By Anushka Kahandagama –
Culture is Political & Politics is Cultural in ‘Another South Asia’; Another South Asia! Pathak, Dev Nath. 2017. Delhi: Primus Books.
It was at my grandfather’s house where as a child I came to know about Krishna. Krishna was a hunched, short fair middle-aged man who worked in the neighbour’s estate. Most of the time Krishna and I interacted and he shared fruits with me. My grandfather told me about how Krishna came from India to Sri Lanka due to the oppression he encountered. This is one of the earliest memories I have of crossing the boundaries of South Asia. Then, of course there were stories about the LTTE (full form?) leaders crossing borders of India and Sri Lanka in the dead of night. The stories informed us that these border crossing Tigers would go to watch a Tamil movie and have dinner in India and return to Sri Lanka by the next morning. These stories might not be entirely true. As a student of social anthropology I am not interested in digging out the ‘truth’ content. Truth is in the meanings that emerge from not so true stories., The regional connections are marked in these stories. Much later, after many years, I watched SAARC games as an enthusiastic South Asian teenager. And as the destiny would have it, I ended up studying at South Asian University located in the dusty Delhi in politically volatile India. It is not such a long journey of my idea and experience of South Asia. It entails the early stage equipped with exotic, colourful and exciting images, later accompanied by tedious and mechanical bureaucracy and administration, and very recently the addition of cynicism- South Asia means everything bad. I think this may be true of many of us, our memories and stories, today. In this wake, the book Another South Asia unearths hidden and forgotten histories and shared experiences in the region.
The book took me on a journey, which was partially new to me and unraveled a world beyond the boundaries of South Asia. What is South Asia and what is ‘Another South Asia?’ The word ‘South Asia’ came into being after the Second World War. In the wake of the establishment of area studies in the United States, the ‘Asian continent’ as a space of study came into being. After the Second World War, it was found that there is not much knowledge about the region to deal with it’s economic, political and social issues. During the period of the 1940s – 1970’s, American State Department identified the region as South Asia. However, the word does not emerge within the region but imposed by various administrative bodies’ exogenesis to the region. The strong administrative boundaries created within the region have been naturalized creating a ‘modern myth’ through textbooks, legal documents, etc. The borders and boundaries along the nation-states render the region lifeless bunch of territories. The official idea of South Asia does not see that people share their grand mythologies, civilization, cultures, and languages. They also share the political ills and social evils, not only heroes and virtues. These boundaries are sites of interactions with wanderers, devotees, travelers and others. The making of the region as an administrative entity has de-historicized the region. The scholars who are blinded by the boundaries of nation-states limit their studies and intellectual imagination to the nation-states. The effort of the book Another South Asia problematizes these administrative boundaries, cartographic borders, and bureaucratic impediments. While editor of the book outlines the rationale to depart from the disciplinary limitations, Sasanka Perera argues in this essay that ‘a more dynamic sense of regionalism and regional consciousness must necessarily emanate from sources exterior to SAARC such as artists, writers, scholars and ordinary citizens’ (page 261). In the other significant essays we take note of the examples of poetic, literature, theater and practices of Sufis. The book brings together scholars from diverse background and conjures an idea of fluid region.

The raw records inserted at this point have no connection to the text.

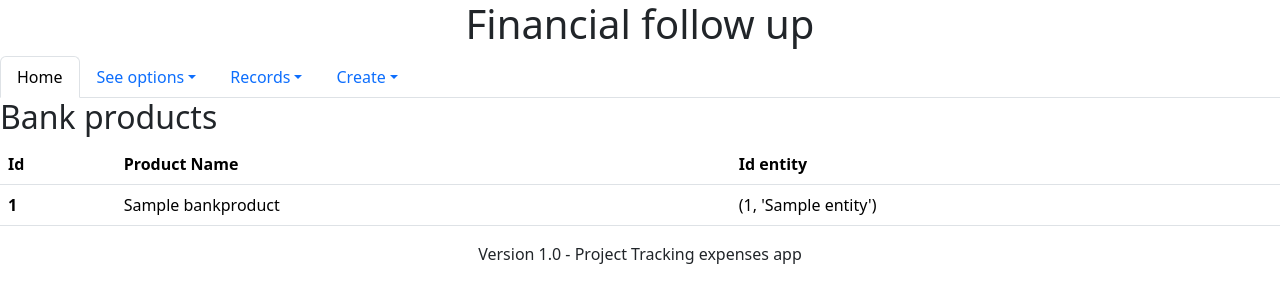
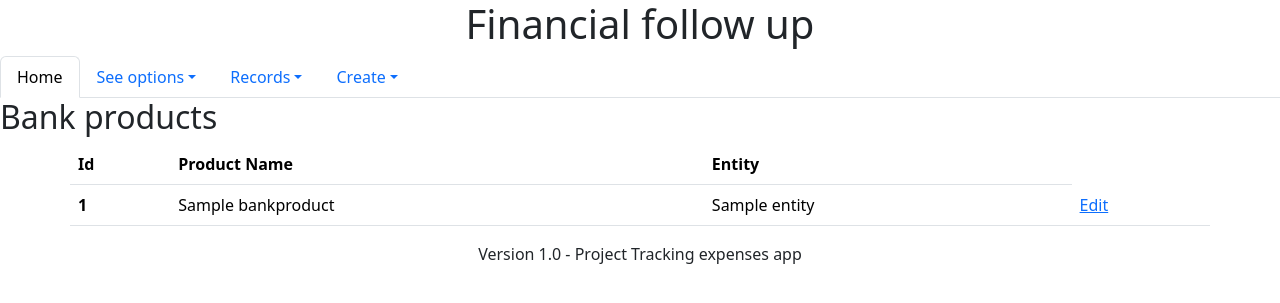
Before and after one commit to Jey-027/Tracking_expenses, a Django app: page /bank_product/list in a window 1280 px wide. Shown: the top 303 px of the page. Run offline with Django 4.2, Linux system fonts and the light colour scheme; tables that the repository leaves empty hold one stand-in row (values such as "Sample post").

Commit message:
add edit link in templates and format

```diff
--- a/Tracking_expenses_web/tracking_app/models.py
+++ b/Tracking_expenses_web/tracking_app/models.py
@@ -11,7 +11,7 @@
     method_name = models.CharField(max_length=20)
 
     def __str__(self):
-        return f"{self.id, self.method_name}"
+        return f"{self.method_name}"
 
 
 # Entity table
@@ -20,7 +20,7 @@
     entity_name = models.CharField(max_length=20)
 
     def __str__(self):
-        return f"{self.id, self.entity_name}"
+        return f"{self.entity_name}"
 
 
 # Bank product table
@@ -30,7 +30,7 @@
     id_entity = models.ForeignKey(Entity, on_delete=models.CASCADE)
 
     def __str__(self):
-        return f"{self.id, self.product_name, self.id_entity}"
+        return f"{self.product_name}"
 
 
 # Category table
@@ -39,7 +39,7 @@
     category_name = models.CharField(max_length=30)
 
     def __str__(self):
-        return f"{self.id, self.category_name}"
+        return f"{self.category_name}"
 
 
 # Monthly check table
--- a/Tracking_expenses_web/tracking_app/static/tracking/css/style.css
+++ b/Tracking_expenses_web/tracking_app/static/tracking/css/style.css
@@ -3,7 +3,7 @@
 }
 
 div {
-  height: 20px;
+  height: 70px;
   background-color: black;
   color: white;
   font-size: 16px;
--- a/Tracking_expenses_web/tracking_app/templates/tracking_app/list_bankProduct.html
+++ b/Tracking_expenses_web/tracking_app/templates/tracking_app/list_bankProduct.html
@@ -5,12 +5,14 @@
 {% block content %}
 
 <h2>Bank products</h2>
+<div class="container">
+  <div class="row">
     <table class="table">
       <thead>
         <tr>
           <th scope="col">Id</th>
           <th scope="col">Product Name</th>
-      <th scope="col">Id entity</th>
+          <th scope="col">Entity</th>
         </tr>
       </thead>
       <tbody>
@@ -19,9 +21,11 @@
           <th>{{ val.id }}</th>
           <td>{{ val.product_name }}</td>
           <td>{{ val.id_entity }}</td>
+          <td><a href="{% url 'Update_bankProduct' val.id %}" class="button" aria-pressed="true">Edit</a></td>
         </tr>
         {% endfor %}
       </tbody>
     </table>
-
+  </div>
+</div>
 {% endblock %}
--- a/Tracking_expenses_web/tracking_app/templates/tracking_app/list_category.html
+++ b/Tracking_expenses_web/tracking_app/templates/tracking_app/list_category.html
@@ -6,6 +6,8 @@
 
 <h2>Category</h2>
 
+<div class="container">
+  <div class="row">
     <table class="table">
       <thead>
         <tr>
@@ -18,9 +20,13 @@
       <tr>
         <th>{{ value.id }}</th>
         <td>{{ value.category_name }}</td>
+        <td><a href="{% url 'Update_category' value.id %}">Edit</a></td>
       </tr>
       {% endfor %}
       </tbody>
     </table>
+  </div>
+</div>
+
 
 {% endblock %}
--- a/Tracking_expenses_web/tracking_app/templates/tracking_app/list_entity.html
+++ b/Tracking_expenses_web/tracking_app/templates/tracking_app/list_entity.html
@@ -5,7 +5,8 @@
 {% block content %}
 
 <h2>Entities</h2>
-
+<div class="container">
+  <div class="row">
     <table class="table">
       <thead>
         <tr>
@@ -19,9 +20,12 @@
         <tr>
           <th>{{ val.id }}</th>
           <td>{{ val.entity_name }}</td>
+          <td><a href="{% url 'Update_entity' val.id %}">Edit</a></td>
         </tr>
         {% endfor %}
       </tbody>
     </table>
+  </div>
+</div>
 
 {% endblock %}
--- a/Tracking_expenses_web/tracking_app/templates/tracking_app/list_paymentMethod.html
+++ b/Tracking_expenses_web/tracking_app/templates/tracking_app/list_paymentMethod.html
@@ -5,6 +5,8 @@
 {% block content %}
 
 <h2>Payment methods</h2>
+<div class="container">
+  <div class="row">
     <table class="table">
       <thead>
         <tr>
@@ -17,9 +19,11 @@
         <tr>
           <th>{{ val.id }}</th>
           <td>{{ val.method_name }}</td>
+          <td><a href="{% url 'Update_paymentProduct' val.id %}">Edit</a></td>
         </tr>
         {% endfor %}
       </tbody>
     </table>
-
+  </div>
+</div>
 {% endblock %}
```
Also changed, not shown: Tracking_expenses_web/tracking_app/templates/tracking_app/create_record_mc.html (+5 -3 lines), Tracking_expenses_web/tracking_app/templates/tracking_app/list_monthly_check.html (+10 -10 lines), 2 other files. Lines whose indentation alone changed are shown as unchanged.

This is not only about the good things that make South Asia. The book offers a view on shared cultures of the region as well as the conflicts and political struggles. And how these political struggles have become fertile ground for alternative art forms to emerge. With a holistic approach to the study of the region, by presenting the region not only through beautified cultures but also through the non-innocent politicized cultures the book creates a panorama view. This presents a region elevated from the existing imposed boundaries and reflects the networks which connect the region at many levels.
It is true that we should be exploring the shared experiences within the region as the book suggests. However at the same time, there are distinctions and differences in various parts of the region. The differences are revealed in modern politics, economic structures and law. This is precisely due to the distinctions and differences, there is a limit to explore the shared spheres. Under the modern state structure, every nation-state has its own economic and political structure and a legal system and is in an effort of creating ‘national identities.’ Under these circumstances, networks of people, intellectuals, artists and others become secondary. Although South Asia is a shared sphere of people’s experiences, we cannot forget the modern nation-state structures that constraints free mobility. These nation-state structures shape every aspect of people’s lives. It is our challenge to understand the shared spheres within the recently created nation-state boundaries. In such a situation, it is exciting and fulfilling to think of cultural-political South Asia.